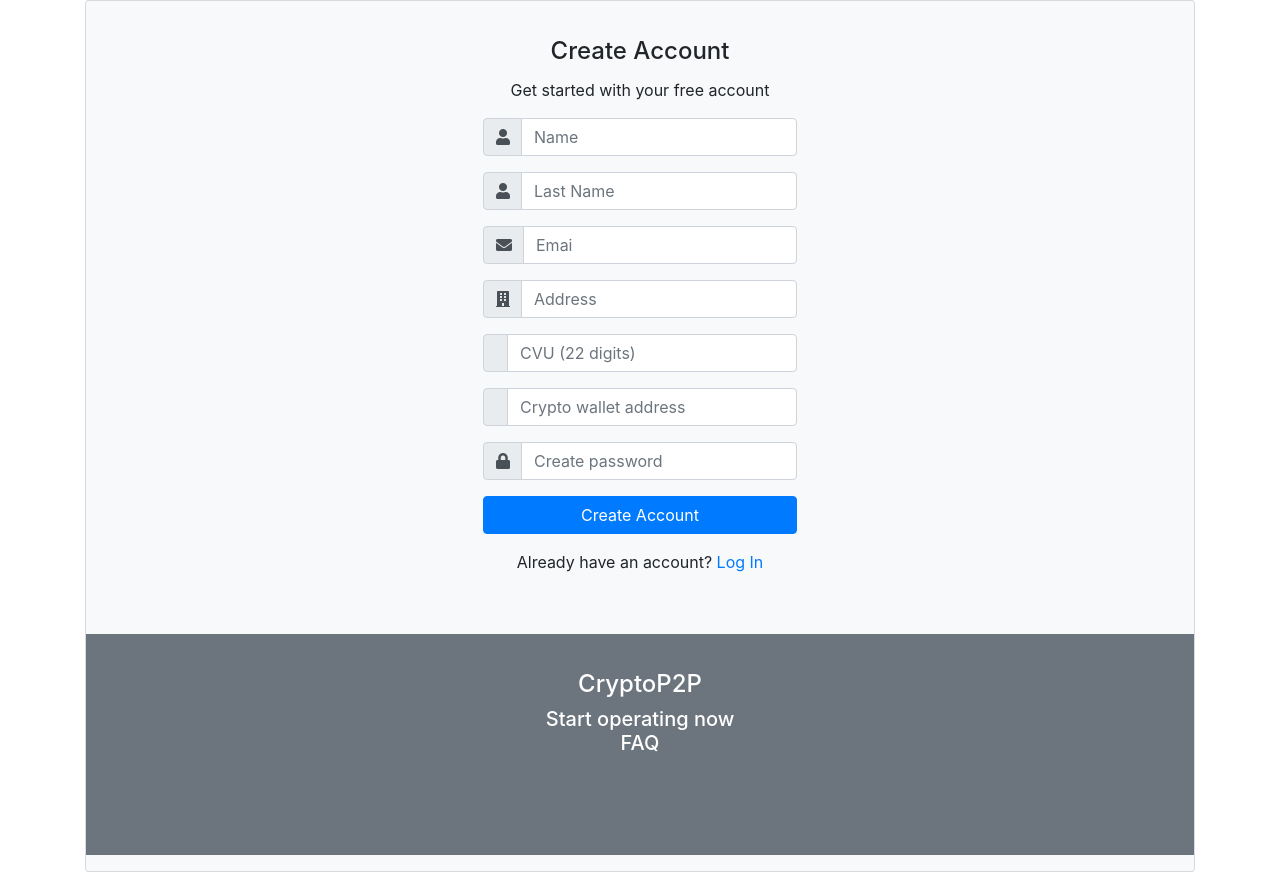
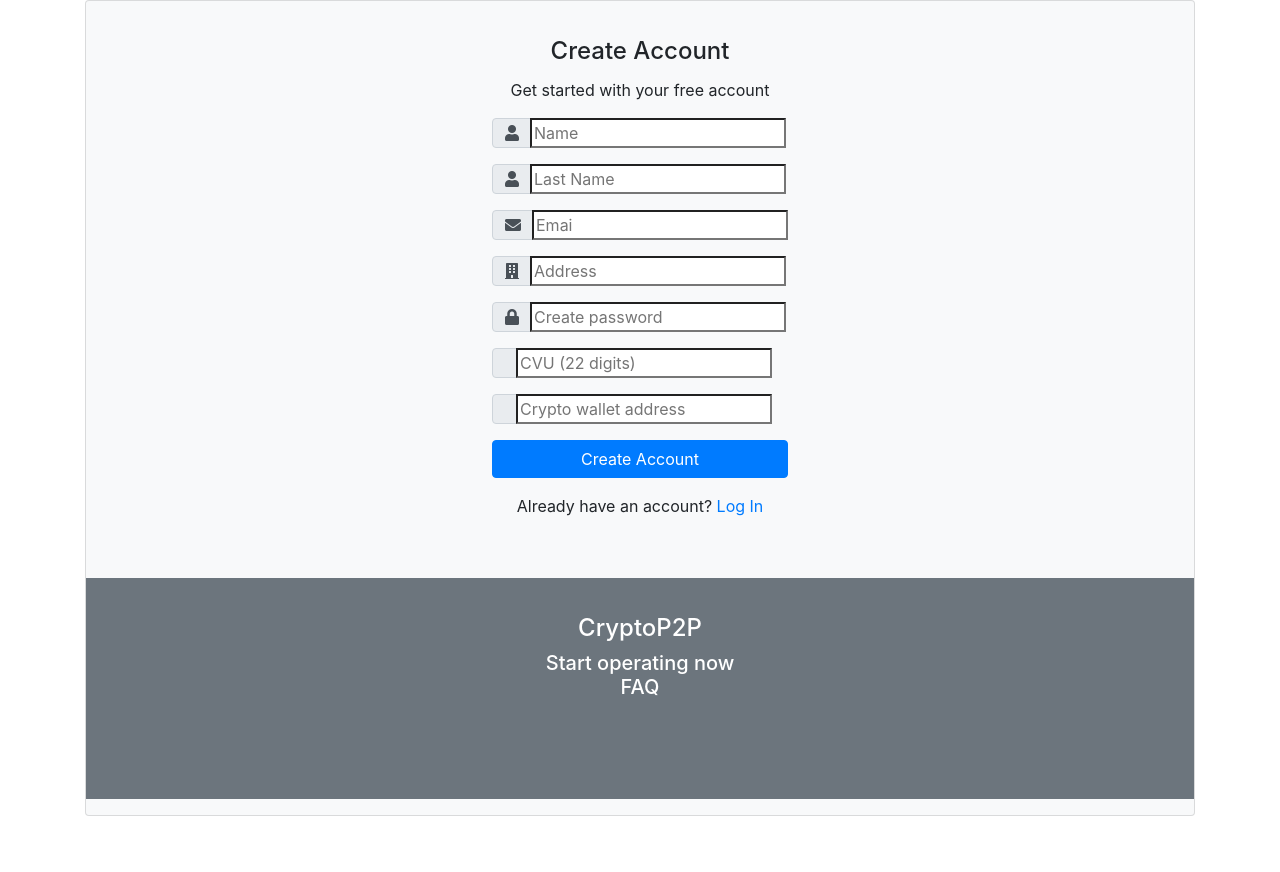
Before and after one commit to lautaronicolini/frontend-desapp, a React (Create React App) app: page /register in a window 1280 px wide. After the commit the page ends 816 px from the top, so only its background shows below. Built offline with nearby package versions, Linux system fonts and the light colour scheme.

Commit message:
fixed register, added Users component and Navbar

```diff
--- a/src/App.js
+++ b/src/App.js
@@ -4,6 +4,7 @@ import {BrowserRouter, Switch, Route} from 'react-router-dom';
 import Register from './components/Register';
 import CryptoCardList from './components/CryptoCardList';
 import Login from './components/Login'
+import Users from './components/Users';
 
 
 function App() {
@@ -15,6 +16,7 @@ function App() {
             <Route path="/register" component={Register}/>
             <Route path="/crypto" component={CryptoCardList}/>
             <Route path="/login" component={Login}/>
+            <Route path="/users" component={Users}/>
           </Switch>
         </BrowserRouter>
       </div>
--- /dev/null
+++ b/src/components/Navbar.jsx
@@ -0,0 +1,35 @@
+import React from 'react';
+import { Link } from 'react-router-dom';
+import '../styles/Navbar.css'
+import '../../node_modules/bootstrap/dist/css/bootstrap.min.css';
+
+
+
+function Navbar ()  {
+
+      return(
+        <nav class="navbar navbar-expand-lg navbar-dark bg-dark">
+        <a class="navbar-brand" href="#">Crypto P2P</a>
+        <div class="collapse navbar-collapse" id="navbarNav">
+          <ul class="navbar-nav">
+            <li class="nav-item active">
+              <a class="nav-link" href="/cryptos">Cryptos </a>
+            </li>
+            <li class="nav-item">
+              <a class="nav-link" href="/users">Users</a>
+            </li>
+            <li class="nav-item">
+              <a class="nav-link" href="/login">Login</a>
+            </li>
+            <li class="nav-item">
+              <a class="nav-link" href="/register">Register</a>
+            </li>
+
+          </ul>
+        </div>
+      </nav>
+      );
+    }
+
+
+    export default Navbar;
--- a/src/components/Register.jsx
+++ b/src/components/Register.jsx
@@ -21,6 +21,7 @@ function Register() {
 
 
     const handleChange =(ev) => {
+        console.log("Change event - ",ev.target.name)
     if (ev.target.name === "name") setName(ev.target.value);
     if (ev.target.name === "lastName") setLastName(ev.target.value);
     if (ev.target.name === "email") setEmail(ev.target.value);
@@ -77,12 +78,15 @@ function Register() {
                 <div class="input-group-prepend">
                     <span class="input-group-text"> <i class="fa fa-user"></i> </span>
                 </div>
-                <input name=""
-                class="form-control"
+                <input
+                className="input-box"
+                name= "name"
+                autoComplete="name"
                 placeholder="Name"
                 type="text"
                 minLength="1"
                 maxLength="30"
+                value = {name}
                 onChange= {handleChange}
                 required/>
 
@@ -92,12 +96,15 @@ function Register() {
                 <div class="input-group-prepend">
                     <span class="input-group-text"> <i class="fa fa-user"></i> </span>
                 </div>
-                <input name=""
-                class="form-control"
+                <input
+                className="input-box"
+                name= "lastName"
+                autoComplete="lastName"
                 placeholder="Last Name"
                 type="text"
                 minLength="1"
                 maxLength="30"
+                value = {lastName}
                 onChange= {handleChange}
                 required/>
             </div>
@@ -106,10 +113,13 @@ function Register() {
                 <div class="input-group-prepend">
                     <span class="input-group-text"> <i class="fa fa-envelope"></i> </span>
                 </div>
-                <input name=""
-                class="form-control"
+                <input
+                className="input-box"
+                name= "email"
+                autoComplete="email"
                 placeholder="Emai"
                 type="email"
+                value = {email}
                 onChange= {handleChange}
                 required/>
             </div>
@@ -118,29 +128,32 @@ function Register() {
                 <div class="input-group-prepend">
                     <span class="input-group-text"> <i class="fa fa-building"></i> </span>
                 </div>
-                    <input name=""
-                    class="form-control"
+                    <input
+                    className="input-box"
+                    name= "address"
+                    autoComplete="address"
                     placeholder="Address"
                     type="text"
                     minLength="0"
                     maxLength="30"
                     placeholder="Address"
+                    value = {address}
                     onChange= {handleChange}
                     required/>
 
             </div>
 
-                <div class="form-group input-group">
+            <div class="form-group input-group">
                 <div class="input-group-prepend">
-                    <span class="input-group-text"> </span>
+                    <span class="input-group-text"> <i class="fa fa-lock"></i> </span>
                 </div>
-                <input name=""
-                class="form-control"
-                placeholder="CVU"
-                type="text"
-                minLength="22"
-                maxLength="22"
-                placeholder="CVU (22 digits)"
+                <input
+                className="input-box"
+                name= "password"
+                autoComplete="password"
+                placeholder="Create password"
+                type="password"
+                value = {password}
                 onChange= {handleChange}
                 required/>
             </div>
@@ -149,27 +162,38 @@ function Register() {
                 <div class="input-group-prepend">
                     <span class="input-group-text"> </span>
                 </div>
-                <input name=""
-                class="form-control"
+                <input
+                className="input-box"
+                name= "CVU"
+                autoComplete="CVU"
+                type="text"
+                minLength="22"
+                maxLength="22"
+                placeholder="CVU (22 digits)"
+                value = {CVU}
+                onChange= {handleChange}
+                required/>
+            </div>
+
+                <div class="form-group input-group">
+                <div class="input-group-prepend">
+                    <span class="input-group-text"> </span>
+                </div>
+                <input
+                className="input-box"
+                name= "walletAddress"
+                autoComplete="walletAddress"
                 placeholder="Wallet Address"
                 type="text"
                 minLength="8"
                 maxLength="8"
                 placeholder="Crypto wallet address"
+                value = {walletAddress}
                 onChange= {handleChange}
                 required/>
             </div>
 
-            <div class="form-group input-group">
-                <div class="input-group-prepend">
-                    <span class="input-group-text"> <i class="fa fa-lock"></i> </span>
-                </div>
-                <input class="form-control"
-                placeholder="Create password"
-                type="password"
-                onChange= {handleChange}
-                required/>
-            </div>
+
 
 
             <div class="form-group">
--- /dev/null
+++ b/src/components/UserCard.jsx
@@ -0,0 +1,22 @@
+import '../styles/UserCard.css'
+
+function UserCard (props) {
+    return (
+    <div className="userCard">
+        <p className="name"></p>
+        <div class="card bg-light mb-3 w-75">
+  <div class="card-body">
+    <h5 class="card-title">{props.user.name} {props.user.lastName}</h5>
+    <p class="card-text">Reputation {props.user.reputation}</p>
+    <p class="card-text"> {props.user.email}</p>
+    <p class="card-text">CVU Number {props.user.cvu}</p>
+    <p class="card-text">Wallet Address {props.user.walletAddress}</p>
+    <a href="#" class="btn btn-primary">Trade</a>
+  </div>
+</div>
+
+    </div>
+    )
+}
+
+export default UserCard;
--- /dev/null
+++ b/src/components/Users.jsx
@@ -0,0 +1,38 @@
+import ReactDOM from 'react-dom';
+import React, { useEffect, useState } from 'react';
+import axios from 'axios';
+import UserCard from './UserCard';
+import  Navbar  from './Navbar';
+
+const baseURL = 'http://localhost:8080/api/users'
+
+class Users extends React.Component{
+    state = { users: [] }
+
+    componentDidMount() {
+        axios.get(baseURL)
+          .then(res => {
+            const users = res.data;
+            this.setState({ users });
+            console.log(users)
+          })
+      }
+
+render (){
+    return (
+    <div className="users">
+        <Navbar/>
+        <div className="users-container">
+        <h1 class="user-title">Users</h1>
+
+            { this.state.users.map(user =>
+
+              <UserCard key={user.id} user={user}/>)}
+        </div>
+
+    </div>
+    )
+  }
+}
+
+ export default Users;
--- /dev/null
+++ b/src/styles/Navbar.css
@@ -0,0 +1,7 @@
+
+.lonk{
+    color: azure;
+}
+.lonk:hover{
+    color:azure;
+}
--- a/src/styles/Register.css
+++ b/src/styles/Register.css
@@ -20,11 +20,6 @@
     z-index: 1;
 }
 
-.btn-facebook {
-    background-color: #405D9D;
-    color: #fff;
+.container {
+    margin: auto;
 }
-.btn-twitter {
-    background-color: #42AEEC;
-    color: #fff;
-}
--- /dev/null
+++ b/src/styles/UserCard.css
@@ -0,0 +1,13 @@
+.cryptoCard {
+    width: 20%;
+    border-color: black;
+    border-width: 1px;
+    border-style: solid;
+    border-radius: 15px;
+    box-sizing: border-box;
+    margin: 8px;
+}
+
+.card-body{
+
+}
```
+ + +
• **DIRECTIONS FOR THIS TASK**
Copy each line of the listing in which the word "placeholder" can be found.

• **ANSWER TO THIS PROBLEM**
                 placeholder="Name"
                 placeholder="Last Name"
                 placeholder="Emai"
                     placeholder="Address"
                     placeholder="Address"
-                placeholder="CVU"
-                placeholder="CVU (22 digits)"
+                placeholder="Create password"
+                placeholder="CVU (22 digits)"
                 placeholder="Wallet Address"
                 placeholder="Crypto wallet address"
-                placeholder="Create password"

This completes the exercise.